According to scientific journal Variety, Striesand was able to take cells from Samantha to create identical genetic copies of the original. Guys, meet Miss Violet and Miss Scarlett. Don’t let the cutesy soubriquet fool you, Fran Drescher’s demigod has morphed into playing God for realsies.
“They have different personalities,” Streisand says. “I’m waiting for them to get older so I can see if they have her [Samantha’s] brown eyes and seriousness.”
I mean, the obvious question, other than Why? and are you ok, Babs? is How?
Well, according to some uneducated googling, and leafing through the syntactically impaired pitch decs of pun-flavoured companies that purport the process, hello to you, perPETuate Inc, apparently, the process of cloning pets is possible, but only through the transference of live tissue.
Now, the steps, and I seriously hope MyFriendAgain.com is a hoax website that’s too clever for me to understand, but after you purchase a kit to house the DNA (which costs about $1200, so probably not the one that Barbra used), and follow the series of unfortunate events listed below.
So, again, I certainly hope that the above doesn’t actually happen, and is just a really lazy way to part fools from their money…but according to Google, the Sooam Biotech research facility actually does exist, and not only that, its website lists the process one will need to do in order to copy your pooch. Further Googling hyperbolically tags them as the “leading laboratory in the world for dog cloning,” their apparent process involves implanting DNA into a blank dog egg minus the nucleus. The egg is given shocks to trigger cell division, and is then implanted into a surrogate.
Further to that point, this UK Telegraph article from 2016 tells the story of a Yorkshire couple who cloned their deceased Boxer, Dylan. Guess which South Korean research facility the couple in question used.
Laura Jacques, the mother of the (now three) Dylan(s) retold the story to Buzzfeed, stating:
“We had to go to a Boots (a pharmacy) store to get all the instruments we needed to get the cells.
“It was a scientific breakthrough, it had never been done before, and we just thought it was meant to be.
“We went to South Korea for the birth and it was just surreal.
“Richard said, ‘Oh my gosh, they look just like Dylan!’ and I was just in shock at this point.”

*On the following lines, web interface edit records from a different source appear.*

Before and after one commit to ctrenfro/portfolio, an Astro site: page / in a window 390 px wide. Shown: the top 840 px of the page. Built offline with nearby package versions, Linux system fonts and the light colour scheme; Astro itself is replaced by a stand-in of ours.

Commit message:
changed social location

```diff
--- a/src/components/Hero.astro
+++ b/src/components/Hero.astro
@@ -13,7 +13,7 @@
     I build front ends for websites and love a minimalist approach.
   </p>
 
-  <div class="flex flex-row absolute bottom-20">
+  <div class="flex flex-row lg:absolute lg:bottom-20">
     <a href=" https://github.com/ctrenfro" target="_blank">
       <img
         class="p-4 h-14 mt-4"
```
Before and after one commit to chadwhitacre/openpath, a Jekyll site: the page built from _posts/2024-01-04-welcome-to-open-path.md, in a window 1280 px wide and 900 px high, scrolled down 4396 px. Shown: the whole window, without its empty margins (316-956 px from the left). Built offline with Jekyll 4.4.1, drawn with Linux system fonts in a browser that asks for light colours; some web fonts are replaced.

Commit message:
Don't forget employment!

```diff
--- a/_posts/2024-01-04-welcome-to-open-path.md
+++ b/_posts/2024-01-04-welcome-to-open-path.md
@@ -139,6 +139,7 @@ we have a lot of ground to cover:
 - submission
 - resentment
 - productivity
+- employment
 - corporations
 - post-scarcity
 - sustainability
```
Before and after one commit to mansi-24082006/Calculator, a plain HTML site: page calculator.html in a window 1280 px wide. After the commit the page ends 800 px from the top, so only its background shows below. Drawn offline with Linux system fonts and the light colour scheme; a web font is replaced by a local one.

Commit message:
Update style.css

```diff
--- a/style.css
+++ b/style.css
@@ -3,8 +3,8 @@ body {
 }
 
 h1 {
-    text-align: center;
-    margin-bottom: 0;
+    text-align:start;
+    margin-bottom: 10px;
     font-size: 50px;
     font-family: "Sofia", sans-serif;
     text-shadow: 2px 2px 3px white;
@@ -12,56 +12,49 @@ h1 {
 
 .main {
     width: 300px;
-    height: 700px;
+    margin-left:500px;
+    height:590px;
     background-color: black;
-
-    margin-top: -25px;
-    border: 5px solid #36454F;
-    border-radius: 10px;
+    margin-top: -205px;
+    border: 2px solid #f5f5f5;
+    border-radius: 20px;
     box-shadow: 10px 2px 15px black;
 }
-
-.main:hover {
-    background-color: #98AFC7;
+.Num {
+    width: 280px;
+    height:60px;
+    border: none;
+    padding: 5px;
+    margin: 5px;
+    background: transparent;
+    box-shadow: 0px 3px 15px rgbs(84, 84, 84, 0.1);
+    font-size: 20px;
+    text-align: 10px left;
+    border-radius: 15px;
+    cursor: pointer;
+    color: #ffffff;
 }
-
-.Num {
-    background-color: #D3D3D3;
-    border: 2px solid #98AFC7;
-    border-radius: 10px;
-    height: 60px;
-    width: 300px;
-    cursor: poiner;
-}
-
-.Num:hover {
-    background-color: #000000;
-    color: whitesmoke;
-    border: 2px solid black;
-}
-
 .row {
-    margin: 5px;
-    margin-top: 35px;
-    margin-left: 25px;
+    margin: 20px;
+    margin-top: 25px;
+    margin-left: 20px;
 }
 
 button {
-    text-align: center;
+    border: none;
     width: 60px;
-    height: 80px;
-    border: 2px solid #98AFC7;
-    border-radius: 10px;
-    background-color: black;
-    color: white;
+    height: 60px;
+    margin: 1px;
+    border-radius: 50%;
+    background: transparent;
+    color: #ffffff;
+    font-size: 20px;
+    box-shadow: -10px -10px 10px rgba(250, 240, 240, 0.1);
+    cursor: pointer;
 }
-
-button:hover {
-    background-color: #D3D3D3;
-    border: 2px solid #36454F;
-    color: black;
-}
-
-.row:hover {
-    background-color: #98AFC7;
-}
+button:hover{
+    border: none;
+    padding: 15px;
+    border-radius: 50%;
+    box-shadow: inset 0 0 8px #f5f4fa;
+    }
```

Is it illegal? Well, back in 2005, the state of California voted down a bill that would ban the cloning pets. Wind the clock forward to September 2015, and the EU handed down a blanket ban on the cloning of farm animals. However, the entirety of the Dylan story above dates to February 2016, so the ban clearly only extends to the borders of the Union.
So, technically, yes, it is absolutely legal.
Is it ethically questionable? Well, the RSPCA is not particularly keen on the process. A spokesperson said: “There are serious ethical and welfare concerns relating to the application of cloning technology to animals. Cloning animals requires procedures that cause pain and distress, with extremely high failure and mortality rates. There is also a body of evidence that cloned animals frequently suffer physical ailments such as tumours, pneumonia and abnormal growth patterns.”
I mean, you do you, Sooam Biotech Research Facility/Barbra Streisand, but the important thing to remember about sharing a life with doggy best friend is accepting who they are, and accepting that at some point, as horrible as it is to say, you will have to let them go.
But even when they do, you’ll still have these. Hopefully unsullied by genetic interlopers.